Lena Dunham: “America Is At Its Most Puritanical”
Lena Dunham believes “America is at its most puritanical.” The “Girls” creator made the comment during a censorship discussion at the Sundance Film Festival’s “Power of Story: Serious Ladies” panel on Saturday, which also featured Kristen Wiig, Mindy Kaling, and “Orange Is The New Black” creator Jenji Kohan.
Dunham was addressing some of the criticism of her HBO comedy series, and argued, “The fact is people are forgetting that humor is a tool for debate. That boycott, censorship, shut ‘em down approach to humor shows a very basic lack of understanding of what humor can do for us culturally and what it has always done.”
The writer-actress not only objects to people being unable to view her show through a humorous lens, but also the seeming inability to separate her from her character Hannah. Dunham has made clear on several occasions that they are two separate identities, but lamented, “People equate the words coming out of your character’s mouth with a real life philosophy that you don’t possess.”

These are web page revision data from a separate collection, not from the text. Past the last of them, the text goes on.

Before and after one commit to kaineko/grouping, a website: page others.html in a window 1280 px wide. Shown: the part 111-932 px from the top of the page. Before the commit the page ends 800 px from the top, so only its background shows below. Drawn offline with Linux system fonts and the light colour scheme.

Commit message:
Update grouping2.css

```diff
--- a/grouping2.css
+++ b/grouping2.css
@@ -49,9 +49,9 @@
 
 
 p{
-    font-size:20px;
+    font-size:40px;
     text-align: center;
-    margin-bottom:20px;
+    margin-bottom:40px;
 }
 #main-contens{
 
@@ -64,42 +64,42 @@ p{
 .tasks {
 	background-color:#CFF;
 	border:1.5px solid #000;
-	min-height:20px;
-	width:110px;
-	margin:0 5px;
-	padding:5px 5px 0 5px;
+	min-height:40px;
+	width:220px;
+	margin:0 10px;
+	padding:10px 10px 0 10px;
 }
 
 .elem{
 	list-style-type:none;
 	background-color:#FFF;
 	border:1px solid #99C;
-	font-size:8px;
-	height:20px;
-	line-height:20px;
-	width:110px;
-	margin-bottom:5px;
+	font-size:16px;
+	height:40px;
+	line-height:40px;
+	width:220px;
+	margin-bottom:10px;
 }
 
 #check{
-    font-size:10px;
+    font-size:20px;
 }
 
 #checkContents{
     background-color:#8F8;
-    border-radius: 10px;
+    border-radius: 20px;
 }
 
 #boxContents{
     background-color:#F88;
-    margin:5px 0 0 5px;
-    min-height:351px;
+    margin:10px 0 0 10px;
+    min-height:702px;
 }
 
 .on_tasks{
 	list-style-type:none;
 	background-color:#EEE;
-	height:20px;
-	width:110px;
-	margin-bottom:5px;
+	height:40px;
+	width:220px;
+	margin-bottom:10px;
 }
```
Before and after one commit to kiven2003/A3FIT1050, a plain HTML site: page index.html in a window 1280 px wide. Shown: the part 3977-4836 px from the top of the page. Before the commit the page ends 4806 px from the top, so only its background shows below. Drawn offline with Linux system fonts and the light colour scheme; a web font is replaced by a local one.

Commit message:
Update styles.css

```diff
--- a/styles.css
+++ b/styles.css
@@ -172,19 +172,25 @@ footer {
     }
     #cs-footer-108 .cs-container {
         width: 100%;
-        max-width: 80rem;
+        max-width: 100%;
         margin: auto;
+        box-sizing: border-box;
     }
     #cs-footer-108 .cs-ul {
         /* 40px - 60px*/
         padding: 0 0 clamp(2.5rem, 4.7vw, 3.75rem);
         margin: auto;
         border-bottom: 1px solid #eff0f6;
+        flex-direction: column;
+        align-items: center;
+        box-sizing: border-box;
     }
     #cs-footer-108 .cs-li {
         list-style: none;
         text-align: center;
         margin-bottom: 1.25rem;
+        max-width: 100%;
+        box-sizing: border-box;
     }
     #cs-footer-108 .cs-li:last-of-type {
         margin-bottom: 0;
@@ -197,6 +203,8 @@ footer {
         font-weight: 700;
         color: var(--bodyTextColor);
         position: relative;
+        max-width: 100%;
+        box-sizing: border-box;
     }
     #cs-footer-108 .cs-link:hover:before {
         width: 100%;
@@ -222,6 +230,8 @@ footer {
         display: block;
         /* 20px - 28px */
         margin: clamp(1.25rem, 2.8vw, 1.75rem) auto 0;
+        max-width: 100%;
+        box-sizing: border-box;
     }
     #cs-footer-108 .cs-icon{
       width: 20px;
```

She went on to point out that it doesn’t seem to be an issue Larry David or Woody Allen have faced, noting that people still see them as individuals despite playing semi-autobiographical characters. “Woody Allen is proof that people don’t think everything he says in his films is stuff that he does because all he was doing was making out with 17-year olds for years and we didn’t say anything about it,” she told the crowd. “No one went that, ‘Woody Allen is making out with a 17-year old in Manhattan and I guess he’s a real perv.’ And then lo and behold.”
Dunham also spoke about another issue she feels passionately about: women’s rights. An outspoken advocate for equality, the star complained that the battle over reproductive rights still rages on. “The idea that women can’t be complete and total citizens until they have control over the destiny of their own bodies,” she said, “it’s not just a political issue, it’s a lot about class, race and it feeds into all these other forms of inequality and injustice that exist in our country.”
“One of the reasons it is important to talk about campus assaults is that that these women in positions of incredible privilege are still being forced every day to fight for their truth and that is indicative of the fact that sexual assault is an epidemic and so many people are voiceless,” said Dunham, who wrote about her own college assault in her controversial memoir. She went on to say, “I think campuses are a great place to start because that’s where we’re being educated and that’s where we’re told we’re going to be safe.”
And what about some of the negative reaction her book, I’m Not That Girl, has received? “I think the thing about expressing yourself is you have to be ready for all kinds of reactions and I feel so lucky about the support I’ve gotten both from the people close to me and my readers and I love the experience,” she said. What do you think of Dunham’s latest comments?